Queen of Chilliwack - Discovery Coast

 

Trip: Route 40 Port Hardy to, Bella Bella, Shearwater, Klemtu, Ocean Falls, Bella Coola

Date: August 9th to 12th 2008

Objective of Trip: To ride the Queen of Chilliwack for 3 days straight.

Recap:

DAY 2:

The next morning we got into Bella Bella around 7:30.  This was highly boring as the terminal isn't in Bella Bella its about 1 km south of the town.  I did have discussion with a woman from Shearwater which is about 20 minutes away.  She was complaining that she had to wait around in Bella Bella for an hour while the ship unloaded and then loaded only to be on for another 20 minutes and then get off.  Then I got breakfast (12.26$).

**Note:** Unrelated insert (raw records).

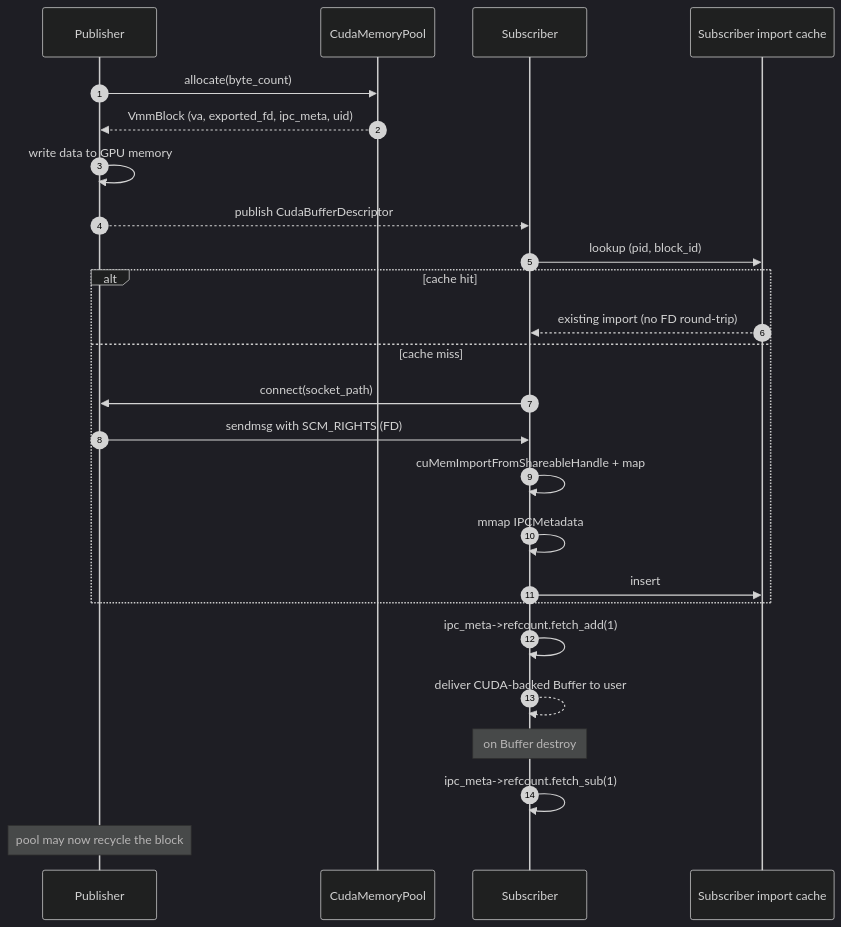
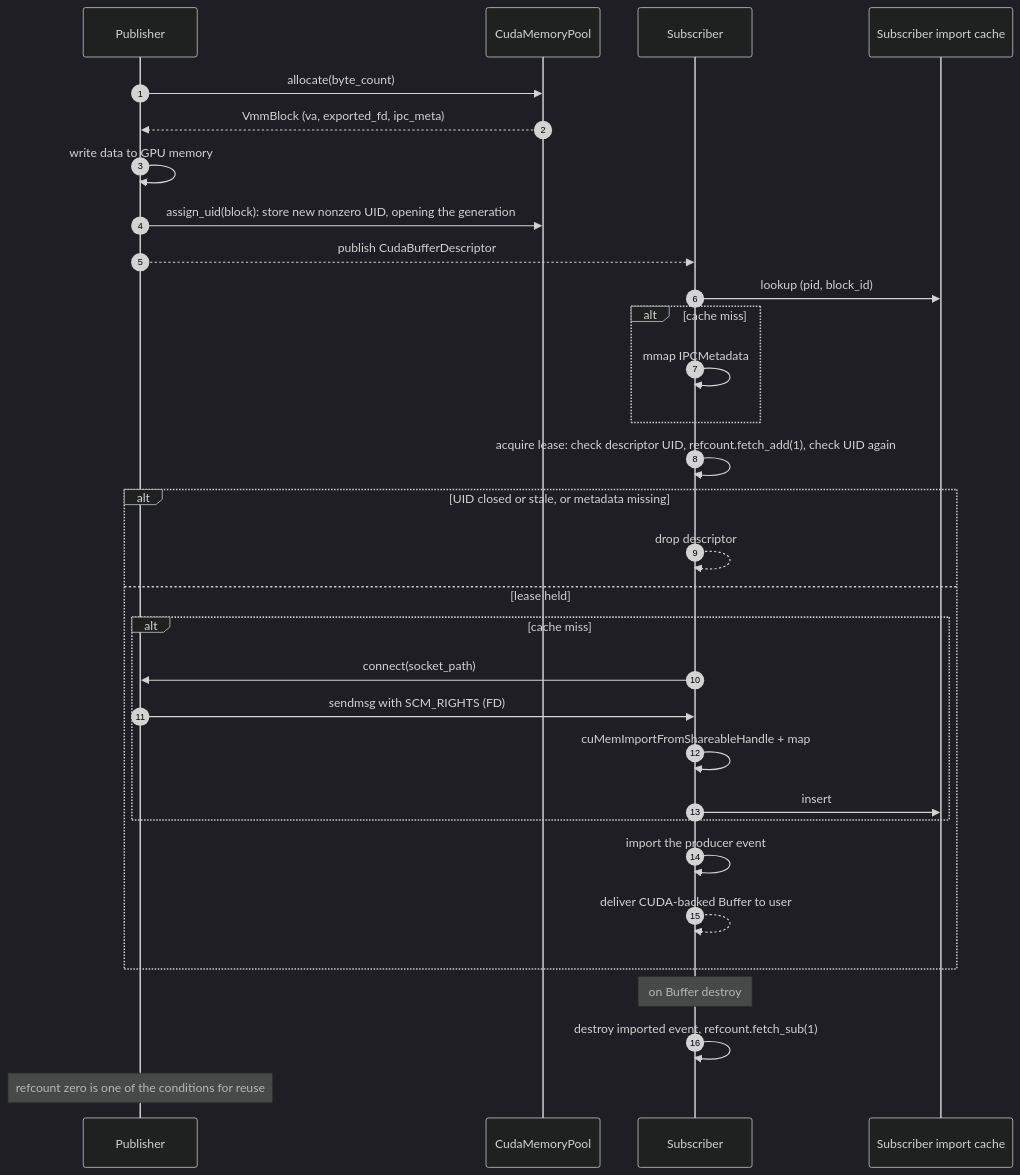
The second of 4 diagrams in cuda_buffer_backend/docs/cuda_buffer_backend_design.md (ros2/rosidl_buffer_backends), drawn with Mermaid (dark theme) before and after one commit. The commit also changed other lines of this file, not shown here.

Commit message:
Update the CUDA buffer design doc for leased generations
The sequence diagram still showed the lease taken after the FD import and no UID check. Show the lease acquired before the FD round trip and the producer event imported afterwards.

Reorder the lifetime flowchart and prose to match get_block_readiness(): after the grace period the generation stays open while a lease is held, and is closed only once the refcount reads zero.

````diff
--- a/cuda_buffer_backend/docs/cuda_buffer_backend_design.md
+++ b/cuda_buffer_backend/docs/cuda_buffer_backend_design.md
@@ -44,31 +44,37 @@
 ```mermaid
 sequenceDiagram
   autonumber
   participant Pub as Publisher
   participant Pool as CudaMemoryPool
   participant Sub as Subscriber
   participant Cache as Subscriber import cache
 
   Pub->>Pool: allocate(byte_count)
-  Pool-->>Pub: VmmBlock (va, exported_fd, ipc_meta, uid)
+  Pool-->>Pub: VmmBlock (va, exported_fd, ipc_meta)
   Pub->>Pub: write data to GPU memory
+  Pub->>Pool: assign_uid(block): store new nonzero UID, opening the generation
   Pub-->>Sub: publish CudaBufferDescriptor
 
   Sub->>Cache: lookup (pid, block_id)
-  alt cache hit
-    Cache-->>Sub: existing import (no FD round-trip)
-  else cache miss
-    Sub->>Pub: connect(socket_path)
-    Pub->>Sub: sendmsg with SCM_RIGHTS (FD)
-    Sub->>Sub: cuMemImportFromShareableHandle + map
+  alt cache miss
     Sub->>Sub: mmap IPCMetadata
-    Sub->>Cache: insert
   end
 
-  Sub->>Sub: ipc_meta->refcount.fetch_add(1)
-  Sub-->>Sub: deliver CUDA-backed Buffer to user
+  Sub->>Sub: acquire lease: check descriptor UID, refcount.fetch_add(1), check UID again
+  alt UID closed or stale, or metadata missing
+    Sub-->>Sub: drop descriptor
+  else lease held
+    alt cache miss
+      Sub->>Pub: connect(socket_path)
+      Pub->>Sub: sendmsg with SCM_RIGHTS (FD)
+      Sub->>Sub: cuMemImportFromShareableHandle + map
+      Sub->>Cache: insert
+    end
+    Sub->>Sub: import the producer event
+    Sub-->>Sub: deliver CUDA-backed Buffer to user
+  end
 
   Note over Sub: on Buffer destroy
-  Sub->>Sub: ipc_meta->refcount.fetch_sub(1)
-  Note over Pub: pool may now recycle the block
+  Sub->>Sub: destroy imported event, refcount.fetch_sub(1)
+  Note over Pub: refcount zero is one of the conditions for reuse
 ```
````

We then chugged over to Shearwater on the other side  of the channel to one of the most rickety ass terminals I have ever seen.  It consists of a ramp that rests on a barge and that's it.  there are no hydraulics or lanes or anything.  The ship comes into the "berth" and lowers her door/ramps onto the barge and then crew hand bomb two smaller ramps into position that lead from the barge onto the ships main door/ramp.  We were allowed to get off and walk around. 

 

Donella went ashore but I stayed on the loading ramp and drew diagrams of the ramp locks and mechanisms.

We then set sail again.  Our next destination was to be Klemtu.  Klemtu is an extremely desolate community nestled in a small channel of of the inside passage. We took the opportunity to try some of Donella's new clothing out.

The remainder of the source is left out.